[Edit difference data]
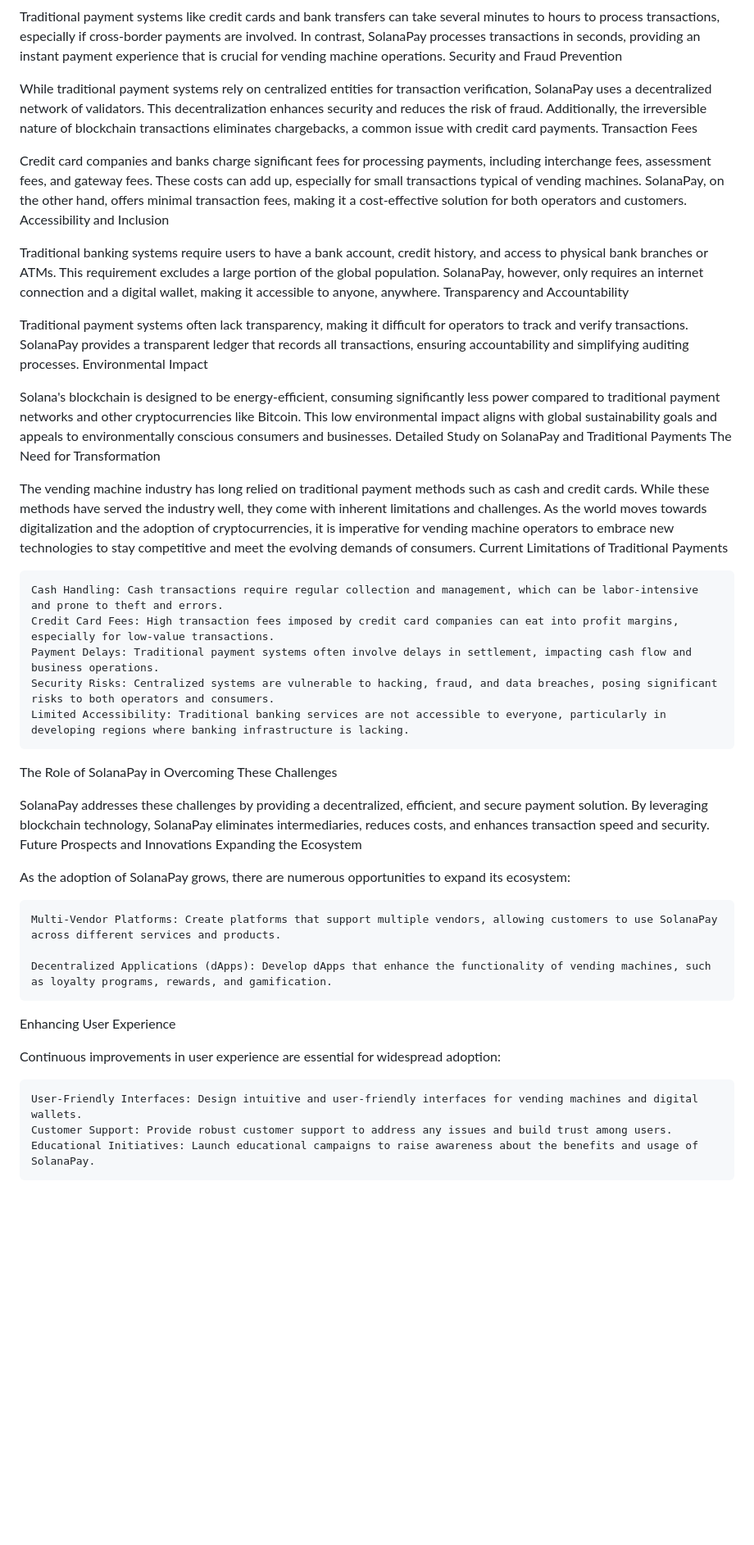
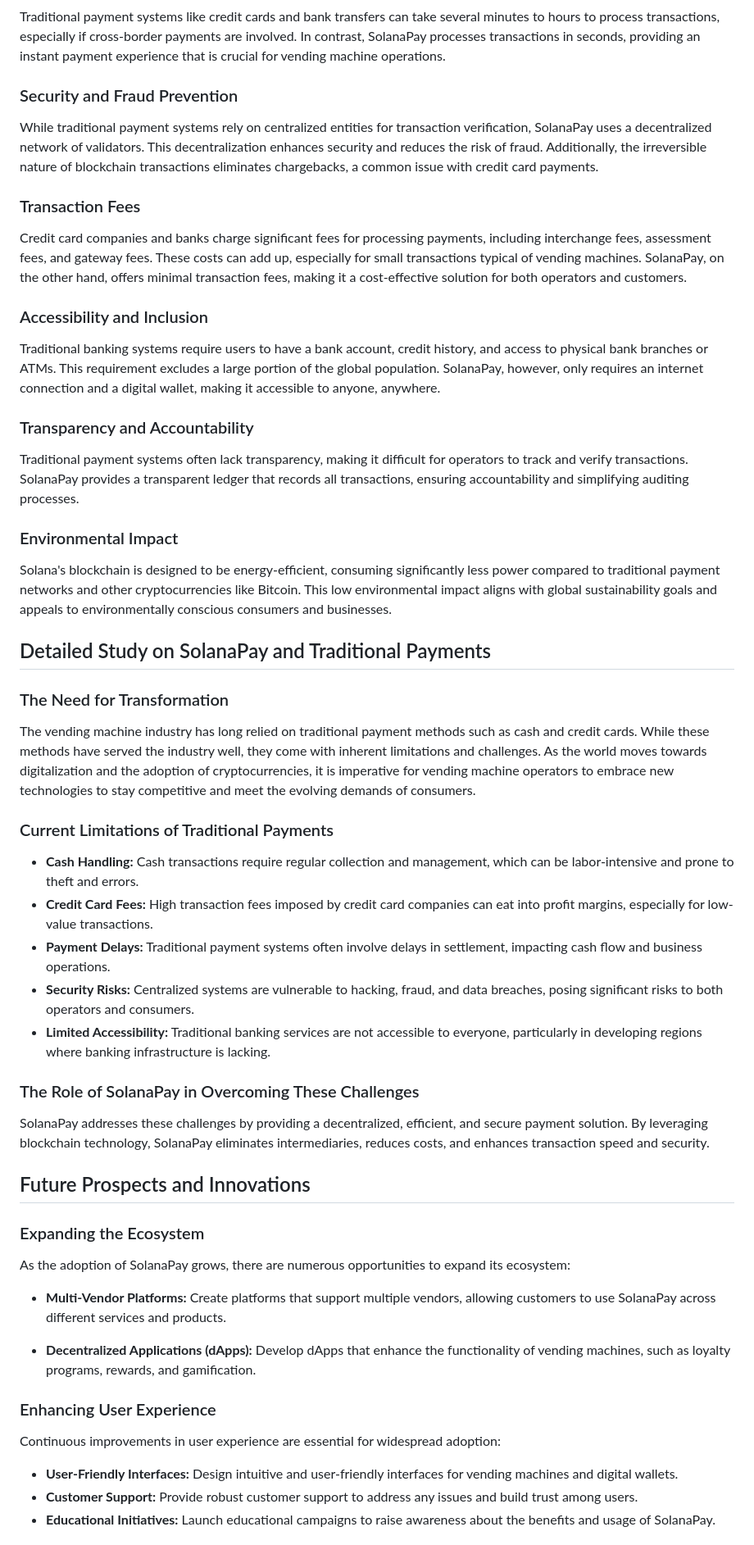
Before and after one commit to reposlayer/maps, a Markdown page: README.md, the part around one of its changes. Shown at 82% size. Drawn GitHub-style; blank space fills up the shorter version.

```diff
--- a/README.md
+++ b/README.md
@@ -37,49 +49,62 @@ Transaction Speed
 
 Traditional payment systems like credit cards and bank transfers can take several minutes to hours to process transactions, especially if cross-border payments are involved. In contrast, SolanaPay processes transactions in seconds, providing an instant payment experience that is crucial for vending machine operations.
-Security and Fraud Prevention
+
+### Security and Fraud Prevention
 
 While traditional payment systems rely on centralized entities for transaction verification, SolanaPay uses a decentralized network of validators. This decentralization enhances security and reduces the risk of fraud. Additionally, the irreversible nature of blockchain transactions eliminates chargebacks, a common issue with credit card payments.
-Transaction Fees
+
+### Transaction Fees
 
 Credit card companies and banks charge significant fees for processing payments, including interchange fees, assessment fees, and gateway fees. These costs can add up, especially for small transactions typical of vending machines. SolanaPay, on the other hand, offers minimal transaction fees, making it a cost-effective solution for both operators and customers.
-Accessibility and Inclusion
+
+### Accessibility and Inclusion
 
 Traditional banking systems require users to have a bank account, credit history, and access to physical bank branches or ATMs. This requirement excludes a large portion of the global population. SolanaPay, however, only requires an internet connection and a digital wallet, making it accessible to anyone, anywhere.
-Transparency and Accountability
+
+### Transparency and Accountability
 
 Traditional payment systems often lack transparency, making it difficult for operators to track and verify transactions. SolanaPay provides a transparent ledger that records all transactions, ensuring accountability and simplifying auditing processes.
-Environmental Impact
+
+### Environmental Impact
 
 Solana's blockchain is designed to be energy-efficient, consuming significantly less power compared to traditional payment networks and other cryptocurrencies like Bitcoin. This low environmental impact aligns with global sustainability goals and appeals to environmentally conscious consumers and businesses.
-Detailed Study on SolanaPay and Traditional Payments
-The Need for Transformation
+
+## Detailed Study on SolanaPay and Traditional Payments
+
+### The Need for Transformation
 
 The vending machine industry has long relied on traditional payment methods such as cash and credit cards. While these methods have served the industry well, they come with inherent limitations and challenges. As the world moves towards digitalization and the adoption of cryptocurrencies, it is imperative for vending machine operators to embrace new technologies to stay competitive and meet the evolving demands of consumers.
-Current Limitations of Traditional Payments
 
-    Cash Handling: Cash transactions require regular collection and management, which can be labor-intensive and prone to theft and errors.
-    Credit Card Fees: High transaction fees imposed by credit card companies can eat into profit margins, especially for low-value transactions.
-    Payment Delays: Traditional payment systems often involve delays in settlement, impacting cash flow and business operations.
-    Security Risks: Centralized systems are vulnerable to hacking, fraud, and data breaches, posing significant risks to both operators and consumers.
-    Limited Accessibility: Traditional banking services are not accessible to everyone, particularly in developing regions where banking infrastructure is lacking.
+### Current Limitations of Traditional Payments
 
-The Role of SolanaPay in Overcoming These Challenges
+- **Cash Handling:** Cash transactions require regular collection and management, which can be labor-intensive and prone to theft and errors.
+- **Credit Card Fees:** High transaction fees imposed by credit card companies can eat into profit margins, especially for low-value transactions.
+- **Payment Delays:** Traditional payment systems often involve delays in settlement, impacting cash flow and business operations.
+- **Security Risks:** Centralized systems are vulnerable to hacking, fraud, and data breaches, posing significant risks to both operators and consumers.
+- **Limited Accessibility:** Traditional banking services are not accessible to everyone, particularly in developing regions where banking infrastructure is lacking.
+
+### The Role of SolanaPay in Overcoming These Challenges
 
 SolanaPay addresses these challenges by providing a decentralized, efficient, and secure payment solution. By leveraging blockchain technology, SolanaPay eliminates intermediaries, reduces costs, and enhances transaction speed and security.
-Future Prospects and Innovations
-Expanding the Ecosystem
+
+
+
+
+## Future Prospects and Innovations
+
+### Expanding the Ecosystem
 
 As the adoption of SolanaPay grows, there are numerous opportunities to expand its ecosystem:
 
-    Multi-Vendor Platforms: Create platforms that support multiple vendors, allowing customers to use SolanaPay across different services and products.
+- **Multi-Vendor Platforms:** Create platforms that support multiple vendors, allowing customers to use SolanaPay across different services and products.
 
-    Decentralized Applications (dApps): Develop dApps that enhance the functionality of vending machines, such as loyalty programs, rewards, and gamification.
+- **Decentralized Applications (dApps):** Develop dApps that enhance the functionality of vending machines, such as loyalty programs, rewards, and gamification.
 
-Enhancing User Experience
+### Enhancing User Experience
 
 Continuous improvements in user experience are essential for widespread adoption:
 
-    User-Friendly Interfaces: Design intuitive and user-friendly interfaces for vending machines and digital wallets.
-    Customer Support: Provide robust customer support to address any issues and build trust among users.
-    Educational Initiatives: Launch educational campaigns to raise awareness about the benefits and usage of SolanaPay.
+- **User-Friendly Interfaces:** Design intuitive and user-friendly interfaces for vending machines and digital wallets.
+- **Customer Support:** Provide robust customer support to address any issues and build trust among users.
+- **Educational Initiatives:** Launch educational campaigns to raise awareness about the benefits and usage of SolanaPay.
 
```
Also changed, not shown: other parts of README.md (+34 -21 lines).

__TASK REQUIREMENTS__:
The records above should be duplicated exactly, with none of their pictures kept.

__EXERCISE ANSWER__:
Before and after one commit to reposlayer/maps, a Markdown page: README.md, the part around one of its changes. Shown at 82% size. Drawn GitHub-style; blank space fills up the shorter version.

```diff
--- a/README.md
+++ b/README.md
@@ -37,49 +49,62 @@ Transaction Speed
 
 Traditional payment systems like credit cards and bank transfers can take several minutes to hours to process transactions, especially if cross-border payments are involved. In contrast, SolanaPay processes transactions in seconds, providing an instant payment experience that is crucial for vending machine operations.
-Security and Fraud Prevention
+
+### Security and Fraud Prevention
 
 While traditional payment systems rely on centralized entities for transaction verification, SolanaPay uses a decentralized network of validators. This decentralization enhances security and reduces the risk of fraud. Additionally, the irreversible nature of blockchain transactions eliminates chargebacks, a common issue with credit card payments.
-Transaction Fees
+
+### Transaction Fees
 
 Credit card companies and banks charge significant fees for processing payments, including interchange fees, assessment fees, and gateway fees. These costs can add up, especially for small transactions typical of vending machines. SolanaPay, on the other hand, offers minimal transaction fees, making it a cost-effective solution for both operators and customers.
-Accessibility and Inclusion
+
+### Accessibility and Inclusion
 
 Traditional banking systems require users to have a bank account, credit history, and access to physical bank branches or ATMs. This requirement excludes a large portion of the global population. SolanaPay, however, only requires an internet connection and a digital wallet, making it accessible to anyone, anywhere.
-Transparency and Accountability
+
+### Transparency and Accountability
 
 Traditional payment systems often lack transparency, making it difficult for operators to track and verify transactions. SolanaPay provides a transparent ledger that records all transactions, ensuring accountability and simplifying auditing processes.
-Environmental Impact
+
+### Environmental Impact
 
 Solana's blockchain is designed to be energy-efficient, consuming significantly less power compared to traditional payment networks and other cryptocurrencies like Bitcoin. This low environmental impact aligns with global sustainability goals and appeals to environmentally conscious consumers and businesses.
-Detailed Study on SolanaPay and Traditional Payments
-The Need for Transformation
+
+## Detailed Study on SolanaPay and Traditional Payments
+
+### The Need for Transformation
 
 The vending machine industry has long relied on traditional payment methods such as cash and credit cards. While these methods have served the industry well, they come with inherent limitations and challenges. As the world moves towards digitalization and the adoption of cryptocurrencies, it is imperative for vending machine operators to embrace new technologies to stay competitive and meet the evolving demands of consumers.
-Current Limitations of Traditional Payments
 
-    Cash Handling: Cash transactions require regular collection and management, which can be labor-intensive and prone to theft and errors.
-    Credit Card Fees: High transaction fees imposed by credit card companies can eat into profit margins, especially for low-value transactions.
-    Payment Delays: Traditional payment systems often involve delays in settlement, impacting cash flow and business operations.
-    Security Risks: Centralized systems are vulnerable to hacking, fraud, and data breaches, posing significant risks to both operators and consumers.
-    Limited Accessibility: Traditional banking services are not accessible to everyone, particularly in developing regions where banking infrastructure is lacking.
+### Current Limitations of Traditional Payments
 
-The Role of SolanaPay in Overcoming These Challenges
+- **Cash Handling:** Cash transactions require regular collection and management, which can be labor-intensive and prone to theft and errors.
+- **Credit Card Fees:** High transaction fees imposed by credit card companies can eat into profit margins, especially for low-value transactions.
+- **Payment Delays:** Traditional payment systems often involve delays in settlement, impacting cash flow and business operations.
+- **Security Risks:** Centralized systems are vulnerable to hacking, fraud, and data breaches, posing significant risks to both operators and consumers.
+- **Limited Accessibility:** Traditional banking services are not accessible to everyone, particularly in developing regions where banking infrastructure is lacking.
+
+### The Role of SolanaPay in Overcoming These Challenges
 
 SolanaPay addresses these challenges by providing a decentralized, efficient, and secure payment solution. By leveraging blockchain technology, SolanaPay eliminates intermediaries, reduces costs, and enhances transaction speed and security.
-Future Prospects and Innovations
-Expanding the Ecosystem
+
+
+
+
+## Future Prospects and Innovations
+
+### Expanding the Ecosystem
 
 As the adoption of SolanaPay grows, there are numerous opportunities to expand its ecosystem:
 
-    Multi-Vendor Platforms: Create platforms that support multiple vendors, allowing customers to use SolanaPay across different services and products.
+- **Multi-Vendor Platforms:** Create platforms that support multiple vendors, allowing customers to use SolanaPay across different services and products.
 
-    Decentralized Applications (dApps): Develop dApps that enhance the functionality of vending machines, such as loyalty programs, rewards, and gamification.
+- **Decentralized Applications (dApps):** Develop dApps that enhance the functionality of vending machines, such as loyalty programs, rewards, and gamification.
 
-Enhancing User Experience
+### Enhancing User Experience
 
 Continuous improvements in user experience are essential for widespread adoption:
 
-    User-Friendly Interfaces: Design intuitive and user-friendly interfaces for vending machines and digital wallets.
-    Customer Support: Provide robust customer support to address any issues and build trust among users.
-    Educational Initiatives: Launch educational campaigns to raise awareness about the benefits and usage of SolanaPay.
+- **User-Friendly Interfaces:** Design intuitive and user-friendly interfaces for vending machines and digital wallets.
+- **Customer Support:** Provide robust customer support to address any issues and build trust among users.
+- **Educational Initiatives:** Launch educational campaigns to raise awareness about the benefits and usage of SolanaPay.
 
```
Also changed, not shown: other parts of README.md (+34 -21 lines).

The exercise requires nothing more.